You probably had the default of "Create private group for user" still
checked when you created the user. When that's checked, the user gets
created and the default group for the user is set to a new group with
the same name as the user. You should still be able to change the
default group to "disk" for your amanda user. I run Gnome so I can't
help you with the details.
Despite the fact that the user 'amanda' is a member of the group 'disk',
all compilations and new files generated by the user amanda seem to be
owned by amanda:amanda instead of the expected amanda:disk.
The end result is that many of my backup operations are failing because
the amanda utility doesn't have perms to delete or write to files
actually owned by amanda:disk.
I just went thru all the directory trees amanda needs to access and
chowned everything back the way its supposed to be, but then I built the
20061124 tarball just now, and everything is still owned by
>From my /etc/group file:
So I blew it away, called up KUsr and verified that amanda was indeed a
member of the group disk. Even deleted the user and re-added it and made
sure this new copy of amanda was a member of the group disk.
Then as "amanda", I unpacked it again and rebuilt it, but I still have
same problem. Because none of the files are owned by amanda:disk, the
end result is several megs of dead, can't do a thing code that I'd just
as well not bother with the 'make install'.
Anything that amanda has touched over the last 4 days since I started
running it again has been converted to being owned by amanda:amanda, and
if the file existed, and was to be deleted as part of the housekeeping,
was not because the old file was owned by amanda:disk. So my backups are
being slowly trashed because the indice files are not updatable.
Whats the deal with FC6 and its owner:group handling? Am I setting up
user wrong or what?
Dumb question: why didn't you just do a "yum install amanda

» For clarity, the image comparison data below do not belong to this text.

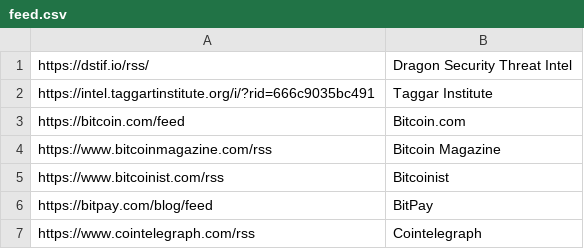
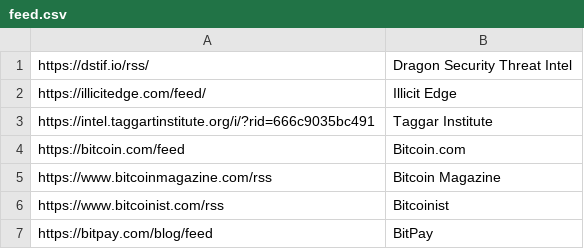
Before and after one commit to YIG-DAO/dsi, a CSV file: feed.csv, drawn as a sheet; only a part is shown; the shorter side is filled out with more unchanged rows.

Commit message:
Update feed.csv

```diff
--- a/feed.csv
+++ b/feed.csv
@@ -1,2 +1,3 @@
 https://dstif.io/rss/,Dragon Security Threat Intel
+https://illicitedge.com/feed/, Illicit Edge
 https://intel.taggartinstitute.org/i/?rid=666c9035bc491, Taggar Institute
```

amanda-client"? It's much easier than building amanda and manually
setting up the user, etc.
Politics, n. Strife of interests masquerading as a contest of principles.
-- Ambrose Bierce